Friction

Vertical force = mg
Normal force, F_{N} = mgcosθ
Parallel to slope force = mgsinθ
frictional force = F_{f} = μF_{N} where μ is the coefficient of friction.
mass will slide if mgsinθ > F_{f} with acceleration = gsinθ  F_{f}/m
Ex: A box slides downwards at a constant velocity on an inclined surface that has a coefficient
of friction μ = .58 The angle of the incline, in degrees, is calculated as follows:
F_{f} = μmgcosθ
mgsinθ ~ μmgcosθ
μ = tanθ
θ = 30 degrees
With frictionless pulley:
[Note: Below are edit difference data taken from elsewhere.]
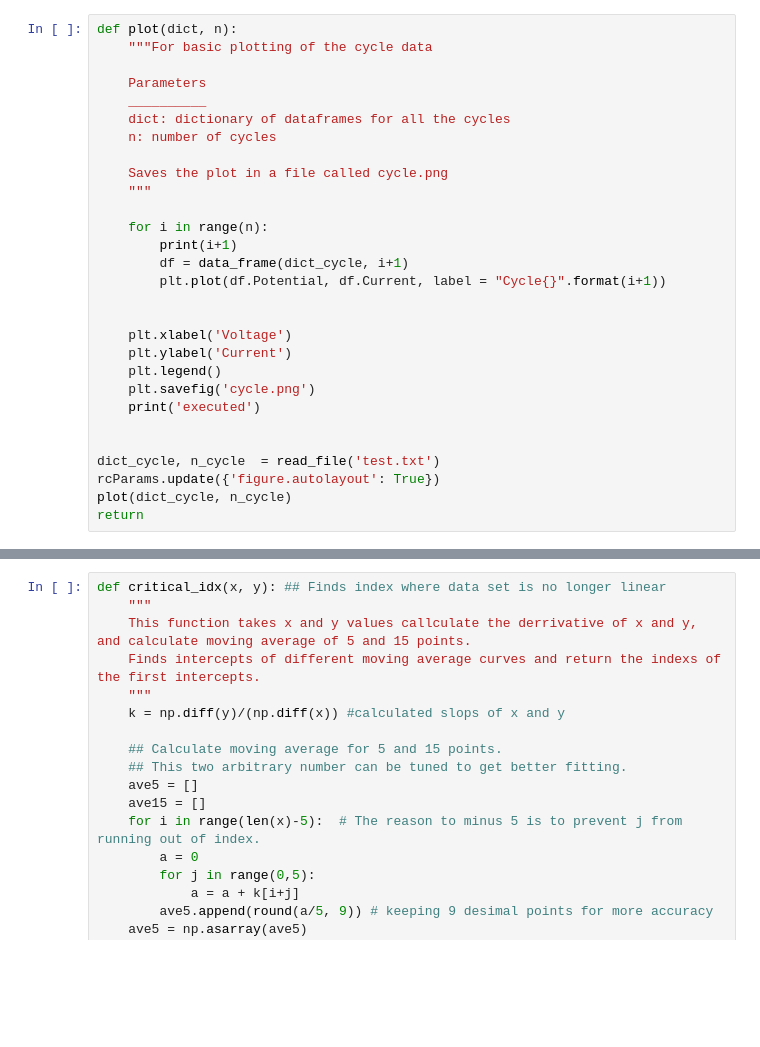
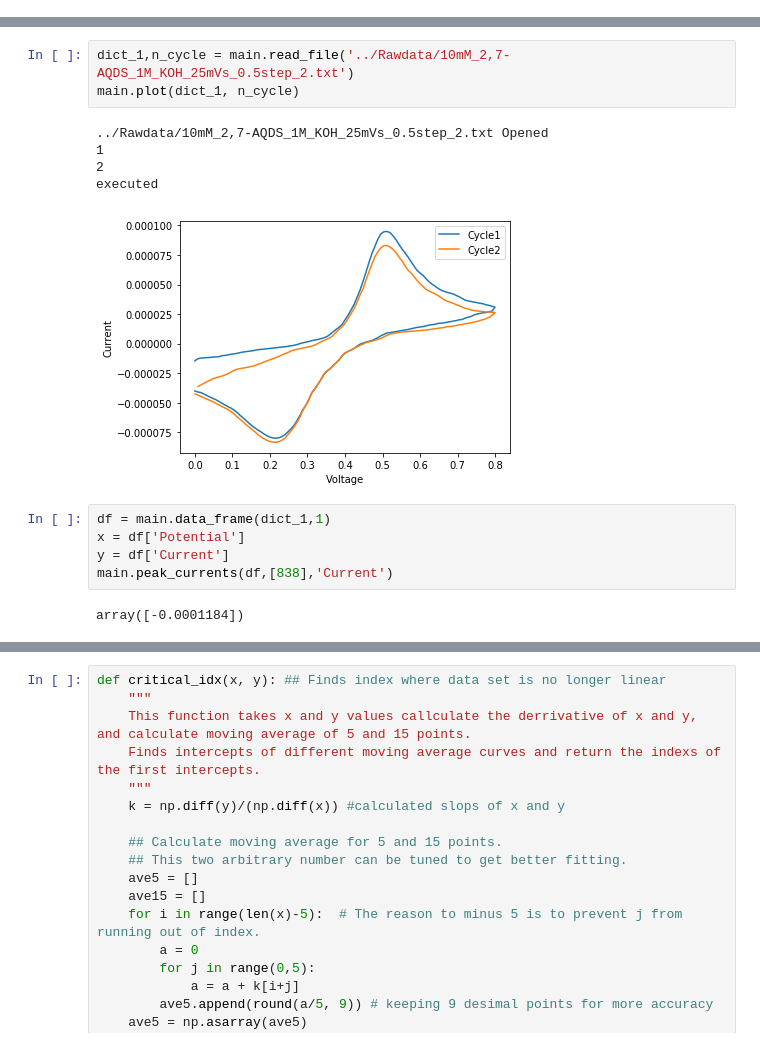
Before and after one commit to sabiharustam/voltcycle, a Jupyter notebook: VoltCycle/Main.ipynb, the cells around one changed output, grey strips where cells are left out. Saved outputs shown, nothing was run; the diff lists cells and outputs as text; blank space fills up the shorter version.

Commit message:
Main.py contains all the function. trials are two jupyter notebook. You can play with them

```diff
--- a/VoltCycle/Main.ipynb
+++ b/VoltCycle/Main.ipynb
@@ -114,29 +4,0 @@ def data_frame(dict_cycle, n):
-# %%
-def plot(dict, n):
-    """For basic plotting of the cycle data
-
-    Parameters
-    __________
-    dict: dictionary of dataframes for all the cycles
-    n: number of cycles
-
-    Saves the plot in a file called cycle.png
-    """
-
-    for i in range(n):
-        print(i+1)
-        df = data_frame(dict_cycle, i+1)
-        plt.plot(df.Potential, df.Current, label = "Cycle{}".format(i+1))
-
-
-    plt.xlabel('Voltage')
-    plt.ylabel('Current')
-    plt.legend()
-    plt.savefig('cycle.png')
-    print('executed')
-
-
-dict_cycle, n_cycle  = read_file('test.txt')
-rcParams.update({'figure.autolayout': True})
-plot(dict_cycle, n_cycle)
-return
@@ -155,0 +5,16 @@ def split(vector):
+# %%
+dict_1,n_cycle = main.read_file('../Rawdata/10mM_2,7-AQDS_1M_KOH_25mVs_0.5step_2.txt')
+main.plot(dict_1, n_cycle)
+# %% [output]
+../Rawdata/10mM_2,7-AQDS_1M_KOH_25mVs_0.5step_2.txt Opened
+1
+2
+executed
+[figure, added]
+# %%
+df = main.data_frame(dict_1,1)
+x = df['Potential']
+y = df['Current']
+main.peak_currents(df,[838],'Current')
+# %% [output]
+array([-0.0001184])
```
Also changed, not shown: parts of 27 cells of this notebook, 2 other files.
m_{2}g  T = m_{2}a_{2}
T  m_{1}gsinθ  μ_{k}m_{1}gcosθ = m_{1}a_{1}
For simplicity consider μ_{k} = 0
Now a_{1} = a_{2} = a. Therefore, if we substitute for T we get:
T = m_{2}g  m_{2}a
Therefore,
m_{2}g  m_{2}a  m_{1}gsinθ = m_{1}a
Thus,
a = (m_{2}g  m_{1}gsinθ)/(m_{1} + m_{2})
Note: if θ = 0 the equation reduces to:
a = m_{2}g/(m_{1} + m_{2})
Which the same as the table case.
T
m_{1} >
 O
////////// 
^ T

m_{1}
F_{1} = T = m_{1}a_{1}  μ_{k}m_{1}g = m_{1}a_{1}
F_{2} = m_{2}g  T = m_{2}a_{2}
so,
m_{2}a_{2} = m_{2}g  T
= m_{2}g  m_{1}a_{1}
For simplicity assume μ_{k} = 0
Now a_{1} = a_{2} = a. Therefore,
a = m_{2}g/(m_{1} + m_{2})
and
T = m_{1}a = m_{1}m_{2}g/(m_{1} + m_{2})